Almost there! We just need to pick up the source routes under each totals line.

Value SOURCE (\w+)
Value SRC_ROUTES (\d+)
Value SRC_ACTIVE (\d+)

Here is what the final (for now anyway) template looks like:

 Value Filldown ASN (\d+)
Value Filldown RTRID (\S+)
Value Filldown INT (([a-z]+.)?[a-z]+(\d)?.\d+)
Value DEST (\d+)
Value ROUTES (\d+)
Value ACTIVE (\d+)
Value HOLDDOWN (\d+)
Value HIDDEN (\d+)
Value SOURCE (\w+)
Value SRC_ROUTES (\d+)
Value SRC_ACTIVE (\d+)

Start
^Autonomous system number:\s+${ASN}
^Router ID:\s+${RTRID}
^${INT}:\s+${DEST}\s+destinations,\s+${ROUTES}\s+routes\s+(${ACTIVE}\s+active,\s+${HOLDDOWN}\s+holddown,\s+${HIDDEN}\s+hidden) -> Record
^\s+${SOURCE}:\s+${SRC_ROUTES}\s+routes,\s+${SRC_ACTIVE}\s+active -> Record

A few highlights. Because I wanted to store the source routes in a different value (SRC_ROUTES) I had to remove required from Routes in order to pick up the rows. I now have an extra row at the end but I can live with that for now.

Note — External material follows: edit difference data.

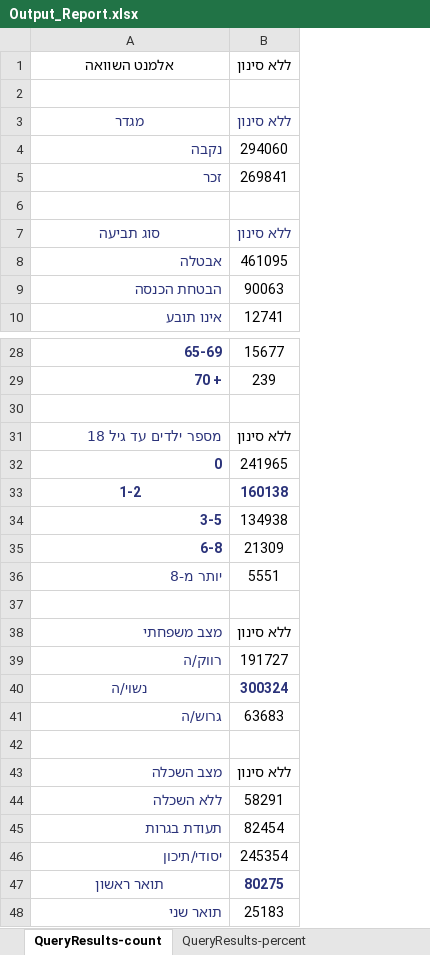
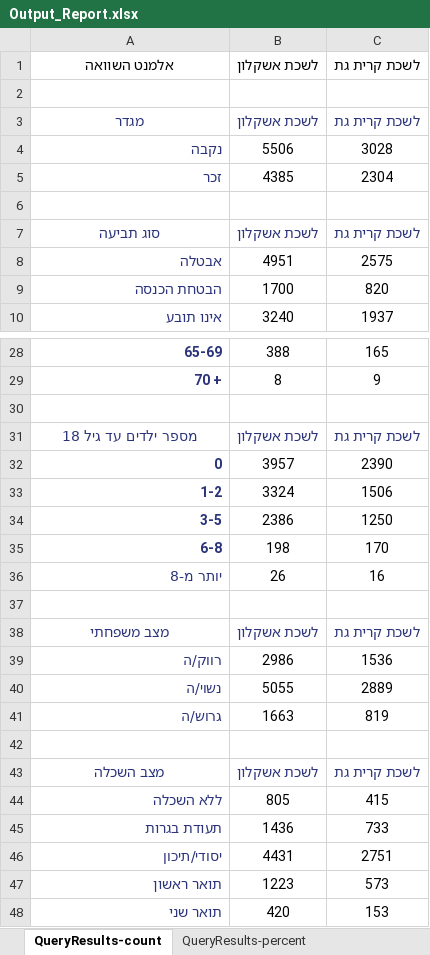
Before and after one commit to shirgra/E2P, an Excel workbook: pkls_n_debugging/Outputs_Examples/1 Standard data analysing - user input/Output_Report.xlsx, sheet QueryResults-count, drawn as a sheet; only a part is shown, gaps mark what is left out; values as stored, in another font and other column widths than the file's, no borders; charts and pictures and conditional formats not drawn; removed rows and columns are numbered as before the commit, all else as after; the diff covers the shown part only; the diff names each change by its address in the sheet, - before the commit and + after, or states it on an @@ line.

```diff
--- a/pkls_n_debugging/Outputs_Examples/1 Standard data analysing - user input/Output_Report.xlsx (sheet QueryResults-count)
+++ b/pkls_n_debugging/Outputs_Examples/1 Standard data analysing - user input/Output_Report.xlsx (sheet QueryResults-count)
-column B (ללא סינון), rows 3-10: ללא סינון | 294060 | 269841 |  | ללא סינון | 461095 | 90063 | 12741; rows 28-48: 15677 | 239 |  | ללא סינון | 241965 | 160138 | 134938 | 21309 | 5551 |  | ללא סינון | 191727 | 300324 | 63683 |  | ללא סינון | 58291 | 82454 | 245354 | 80275 | 25183
+column B (לשכת אשקלון), rows 3-10: לשכת אשקלון | 5506 | 4385 |  | לשכת אשקלון | 4951 | 1700 | 3240; rows 28-48: 388 | 8 |  | לשכת אשקלון | 3957 | 3324 | 2386 | 198 | 26 |  | לשכת אשקלון | 2986 | 5055 | 1663 |  | לשכת אשקלון | 805 | 1436 | 4431 | 1223 | 420
+column C (לשכת קרית גת), rows 3-10: לשכת קרית גת | 3028 | 2304 |  | לשכת קרית גת | 2575 | 820 | 1937; rows 28-48: 165 | 9 |  | לשכת קרית גת | 2390 | 1506 | 1250 | 170 | 16 |  | לשכת קרית גת | 1536 | 2889 | 819 |  | לשכת קרית גת | 415 | 733 | 2751 | 573 | 153
-A31 alignment: right
+A31 alignment: center
-A33 alignment: center
+A33 alignment: right
-A38 alignment: right
+A38 alignment: center
-A40 alignment: center
+A40 alignment: right
-A43 alignment: right
+A43 alignment: center
-A47 alignment: center
+A47 alignment: right
```
Also changed, not shown: cell formats elsewhere in this sheet, sheet Jobs distribution, sheet QueryResults-percent, charts or pictures, 47 other files.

I also added Filldown to INT so that its clear where the source information came from.

(txtfsm3) Claudias-iMac:textfsm3 claudia$ python test_textfsm.py junos_show_route_summary.template junos_show_route_summary.txt

TextFSM Results Header:
['ASN', 'RTRID', 'INT', 'DEST', 'ROUTES', 'ACTIVE', 'HOLDDOWN', 'HIDDEN', 'SOURCE', 'SRC_ROUTES', 'SRC_ACT
IVE']
['2495', '164.113.193.221', 'inet.0', '762484', '1079411', '762477', '0', '12', '', '', '']
['2495', '164.113.193.221', 'inet.0', '', '', '', '', '', 'Direct', '1', '1']
['2495', '164.113.193.221', 'inet.0', '', '', '', '', '', 'Local', '1', '1']
['2495', '164.113.193.221', 'inet.0', '', '', '', '', '', 'BGP', '1079404', '762470']
['2495', '164.113.193.221', 'inet.0', '', '', '', '', '', 'Static', '5', '5']
['2495', '164.113.193.221', 'inet.2', '3073', '3073', '3073', '0', '0', '', '', '']
['2495', '164.113.193.221', 'inet.2', '', '', '', '', '', 'BGP', '3073', '3073']
['2495', '164.113.193.221', 'small.inet.0', '116371', '116377', '116371', '0', '0', '', '', '']
['2495', '164.113.193.221', 'small.inet.0', '', '', '', '', '', 'BGP', '116377', '116371']
['2495', '164.113.193.221', 'inet6.0', '66912', '103194', '66897', '0', '30', '', '', '']
['2495', '164.113.193.221', 'inet6.0', '', '', '', '', '', 'Direct', '3', '3']
['2495', '164.113.193.221', 'inet6.0', '', '', '', '', '', 'Local', '2', '2']
['2495', '164.113.193.221', 'inet6.0', '', '', '', '', '', 'BGP', '103185', '66888']
['2495', '164.113.193.221', 'inet6.0', '', '', '', '', '', 'Static', '4', '4']
['2495', '164.113.193.221', 'small.inet6.0', '31162', '31162', '31162', '0', '0', '', '', '']
['2495', '164.113.193.221', 'small.inet6.0', '', '', '', '', '', 'BGP', '31162', '31162']
['2495', '164.113.193.221', 'small.inet6.0', '', '', '', '', '', '', '', '']

The test_textfsm.py file will save your output into a text file as well as into a CSV file.
I did try using ROUTES for both sections and making it Required again. This got rid of the extra empty row but really impacts readability. I would have to keep track of how I used ROUTES as I would have lost the SRC_ROUTES distinction. That is a far greater sin in my opinion than an empty row at the end which is clearly just an empty row.